BRIEF. Go through the material under this sentence. Return every line holding "TextView".

### TASK DATA

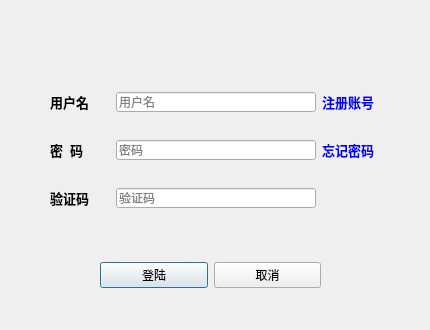
Above: login/login.ui from angeiv/myMusicPlayer before the change. Below: the same form after it.
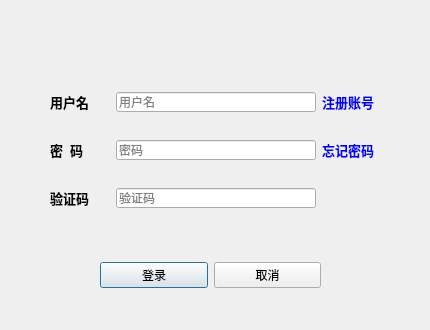
That is the form after the change. Icons and pictures are not drawn.

```diff
--- a/login/login.ui
+++ b/login/login.ui
@@ -218,7 +218,7 @@
        <cursorShape>PointingHandCursor</cursorShape>
       </property>
       <property name="text">
-       <string>登陆</string>
+       <string>登录</string>
       </property>
      </widget>
     </item>
```
Left out of the diff: 2 changed lines with no effect on the pictures.
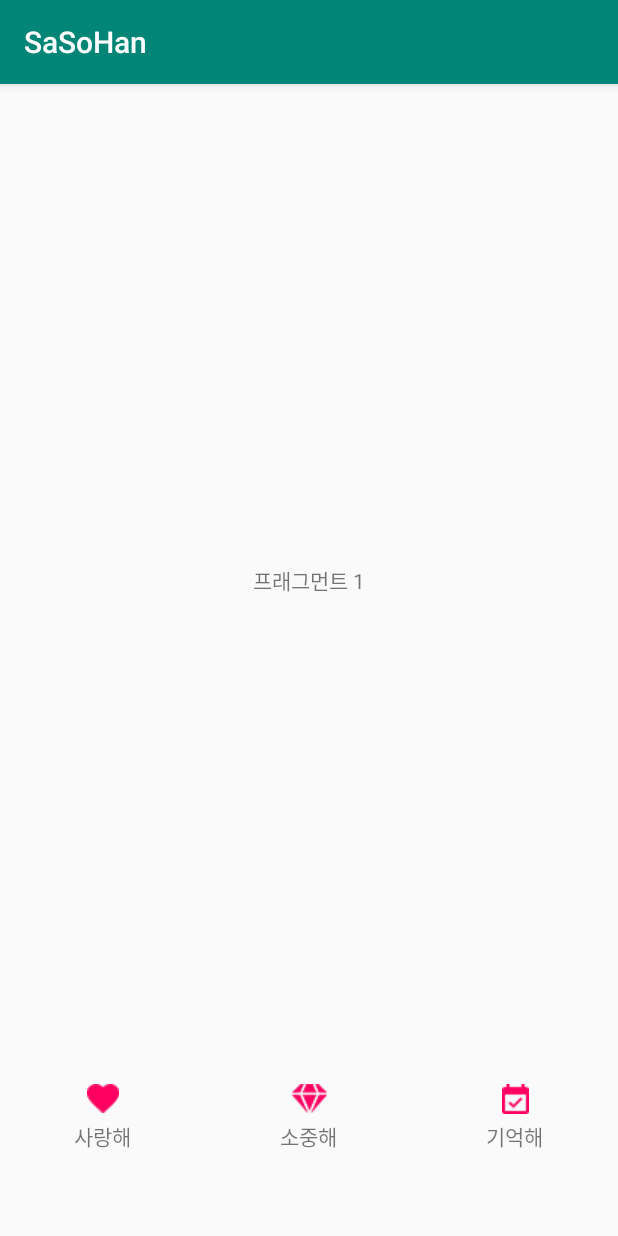
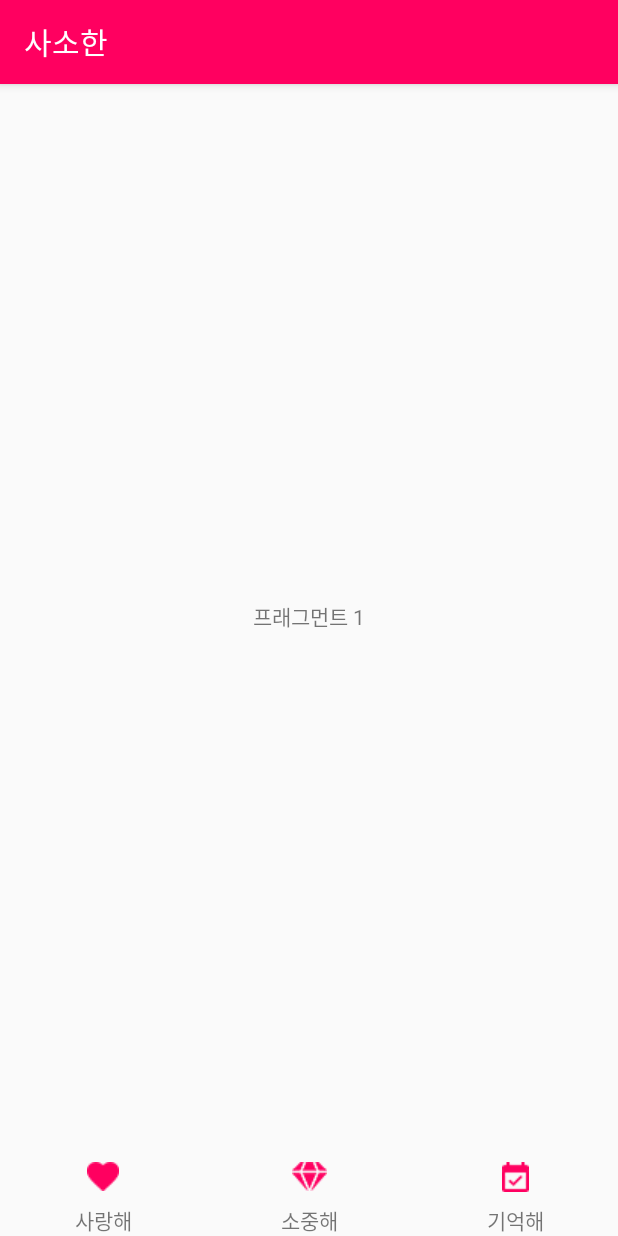
Before and after one commit to tmddus/SASOHAN, an Android app: the screen it shows after launch (MainActivity), after a tap on an icon or button, on a phone screen of 412 x 824 dp. Run offline under Robolectric (Android 15) with nearby library versions, the phone set to English and light mode, and no system bars.

Commit message:
탭위치 뜨는거 수정,컬러적용

```diff
--- a/app/src/main/java/com/example/sasohan/MainActivity.java
+++ b/app/src/main/java/com/example/sasohan/MainActivity.java
@@ -17,7 +17,8 @@ public class MainActivity extends AppCompatActivity implements View.OnClickListe
     private final int FRAGMENT2 = 2;
     private final int FRAGMENT3 = 3;
 
-    private ImageButton bt_tab1, bt_tab2,bt_tab3;
+    private ImageButton ibt_tab1,ibt_tab2,ibt_tab3;
+    private TextView tbt_tab1,tbt_tab2,tbt_tab3;
 
     @Override
     protected void onCreate(Bundle savedInstanceState) {
@@ -25,14 +26,21 @@ public class MainActivity extends AppCompatActivity implements View.OnClickListe
         setContentView(R.layout.activity_main);
 
         // 위젯에 대한 참조
-        bt_tab1 = (ImageButton)findViewById(R.id.ibt_tab1);
-        bt_tab2 = (ImageButton)findViewById(R.id.ibt_tab2);
-        bt_tab3 = (ImageButton)findViewById(R.id.ibt_tab3);
+        ibt_tab1 = (ImageButton)findViewById(R.id.ibt_tab1);
+        ibt_tab2 = (ImageButton)findViewById(R.id.ibt_tab2);
+        ibt_tab3 = (ImageButton)findViewById(R.id.ibt_tab3);
+
+        tbt_tab1 = (TextView)findViewById(R.id.txt_tab1);
+        tbt_tab2 = (TextView)findViewById(R.id.txt_tab2);
+        tbt_tab3 = (TextView)findViewById(R.id.txt_tab3);
 
         // 탭 버튼에 대한 리스너 연결
-        bt_tab1.setOnClickListener(this);
-        bt_tab2.setOnClickListener(this);
-        bt_tab3.setOnClickListener(this);
+        ibt_tab1.setOnClickListener(this);
+        ibt_tab2.setOnClickListener(this);
+        ibt_tab3.setOnClickListener(this);
+        tbt_tab1.setOnClickListener(this);
+        tbt_tab2.setOnClickListener(this);
+        tbt_tab3.setOnClickListener(this);
 
         // 임의로 액티비티 호출 시점에 어느 프레그먼트를 프레임레이아웃에 띄울 것인지를 정함
         callFragment(FRAGMENT1);
@@ -43,16 +51,16 @@ public class MainActivity extends AppCompatActivity implements View.OnClickListe
     @Override
     public void onClick(View v) {
         switch (v.getId()){
-            case R.id.ibt_tab1 :
+            case R.id.ibt_tab1 : case R.id.txt_tab1:
                 // '버튼1' 클릭 시 '프래그먼트1' 호출
                 callFragment(FRAGMENT1);
                 break;
 
-            case R.id.ibt_tab2 :
+            case R.id.ibt_tab2 :case R.id.txt_tab2:
                 // '버튼2' 클릭 시 '프래그먼트2' 호출
                 callFragment(FRAGMENT2);
                 break;
-            case R.id.ibt_tab3 :
+            case R.id.ibt_tab3 :case R.id.txt_tab3:
                 // '버튼2' 클릭 시 '프래그먼트3' 호출
                 callFragment(FRAGMENT3);
                 break;
--- a/app/src/main/res/layout/activity_main.xml
+++ b/app/src/main/res/layout/activity_main.xml
@@ -11,13 +11,13 @@
     <FrameLayout xmlns:android="http://schemas.android.com/apk/res/android"
         android:id="@+id/fragment_container"
         android:layout_width="match_parent"
-        android:layout_height="583.3dp"
+        android:layout_height="match_parent"
         android:layout_above="@+id/linearLayout"
         android:layout_weight="1" />
 
     <LinearLayout
         android:layout_width="match_parent"
-        android:layout_height="50dp"
+        android:layout_height="58dp"
         android:orientation="horizontal"
         android:layout_alignParentBottom="true"
         android:id="@+id/linearLayout">
@@ -36,9 +36,10 @@
                 android:background="@android:color/transparent"
                 />
             <TextView
-                android:layout_width="wrap_content"
+                android:id="@+id/txt_tab1"
+                android:layout_width="match_parent"
                 android:layout_height="wrap_content"
-                android:layout_gravity="center_horizontal"
+                android:gravity="center_horizontal"
                 android:text="사랑해"
                 />
         </LinearLayout>
@@ -47,19 +48,20 @@
             android:layout_width="wrap_content"
             android:layout_height="match_parent"
             android:orientation="vertical">
+
             <ImageButton
                 android:id="@+id/ibt_tab2"
+                android:layout_width="match_parent"
+                android:layout_height="35dp"
                 android:layout_weight="1"
+                android:background="@android:color/transparent"
+                android:padding="0dp"
+                android:src="@drawable/diamond" />
+            <TextView
+                android:id="@+id/txt_tab2"
                 android:layout_width="match_parent"
-                android:layout_height="match_parent"
-                android:src="@drawable/diamond"
-                android:padding="0dp"
-                android:background="@android:color/transparent"
-                />
-            <TextView
-                android:layout_width="wrap_content"
                 android:layout_height="wrap_content"
-                android:layout_gravity="center_horizontal"
+                android:gravity="center_horizontal"
                 android:text="소중해"
                 />
         </LinearLayout>
@@ -78,52 +80,24 @@
                 android:background="@android:color/transparent"
                 />
             <TextView
-                android:layout_width="wrap_content"
+                android:id="@+id/txt_tab3"
+                android:layout_width="match_parent"
                 android:layout_height="wrap_content"
-                android:layout_gravity="center_horizontal"
+                android:gravity="center_horizontal"
                 android:text="기억해"
                 />
         </LinearLayout>
 
-        <!--<ImageButton-->
-        <!--android:id="@+id/bt_tab2"-->
-        <!--android:layout_weight="1"-->
-        <!--android:layout_width="match_parent"-->
-        <!--android:layout_height="match_parent"-->
-        <!--android:src="@drawable/favorite_heart_button"-->
-        <!--android:padding="0dp"-->
-        <!--/>-->
-        <!--<ImageButton-->
-        <!--android:id="@+id/bt_tab3"-->
-        <!--android:layout_weight="1"-->
-        <!--android:layout_width="match_parent"-->
-        <!--android:layout_height="match_parent"-->
-        <!--android:src="@drawable/favorite_heart_button"-->
-        <!--android:padding="0dp"-->
-        <!--/>-->
-        <!--<Button-->
-        <!--android:layout_weight="1"-->
-        <!--android:id="@+id/bt_tab2"-->
-        <!--android:layout_width="wrap_content"-->
-        <!--android:layout_height="wrap_content"-->
-        <!--android:text="Tab 2"/>-->
-
-        <!--<Button-->
-        <!--android:layout_weight="1"-->
-        <!--android:id="@+id/bt_tab3"-->
-        <!--android:layout_width="wrap_content"-->
-        <!--android:layout_height="wrap_content"-->
-        <!--android:text="Tab 3"/>-->
 
     </LinearLayout>
 
-    <android.support.design.widget.BottomNavigationView
-        android:id="@+id/navigation"
-        android:layout_width="0dp"
-        android:layout_height="wrap_content"
-        android:layout_marginStart="0dp"
-        android:layout_marginEnd="0dp"
-        android:background="?android:attr/windowBackground"
-        app:menu="@menu/navigation" />
+    <!--<android.support.design.widget.BottomNavigationView-->
+        <!--android:id="@+id/navigation"-->
+        <!--android:layout_width="0dp"-->
+        <!--android:layout_height="wrap_content"-->
+        <!--android:layout_marginStart="0dp"-->
+        <!--android:layout_marginEnd="0dp"-->
+        <!--android:background="?android:attr/windowBackground"-->
+        <!--app:menu="@menu/navigation" />-->
 
 </LinearLayout>
--- a/app/src/main/res/values/colors.xml
+++ b/app/src/main/res/values/colors.xml
@@ -1,6 +1,6 @@
 <?xml version="1.0" encoding="utf-8"?>
 <resources>
-    <color name="colorPrimary">#008577</color>
+    <color name="colorPrimary">#ff0060</color>
     <color name="colorPrimaryDark">#00574B</color>
     <color name="colorAccent">#D81B60</color>
 </resources>
--- a/app/src/main/res/values/strings.xml
+++ b/app/src/main/res/values/strings.xml
@@ -1,5 +1,5 @@
 <resources>
-    <string name="app_name">SaSoHan</string>
+    <string name="app_name">사소한</string>
     <string name="title_home">Home</string>
     <string name="title_dashboard">Dashboard</string>
     <string name="title_notifications">Notifications</string>
```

######

REPLY TO THE TASK.
+    private TextView tbt_tab1,tbt_tab2,tbt_tab3;
+        tbt_tab1 = (TextView)findViewById(R.id.txt_tab1);
+        tbt_tab2 = (TextView)findViewById(R.id.txt_tab2);
+        tbt_tab3 = (TextView)findViewById(R.id.txt_tab3);
             <TextView
+            <TextView
-            <TextView
             <TextView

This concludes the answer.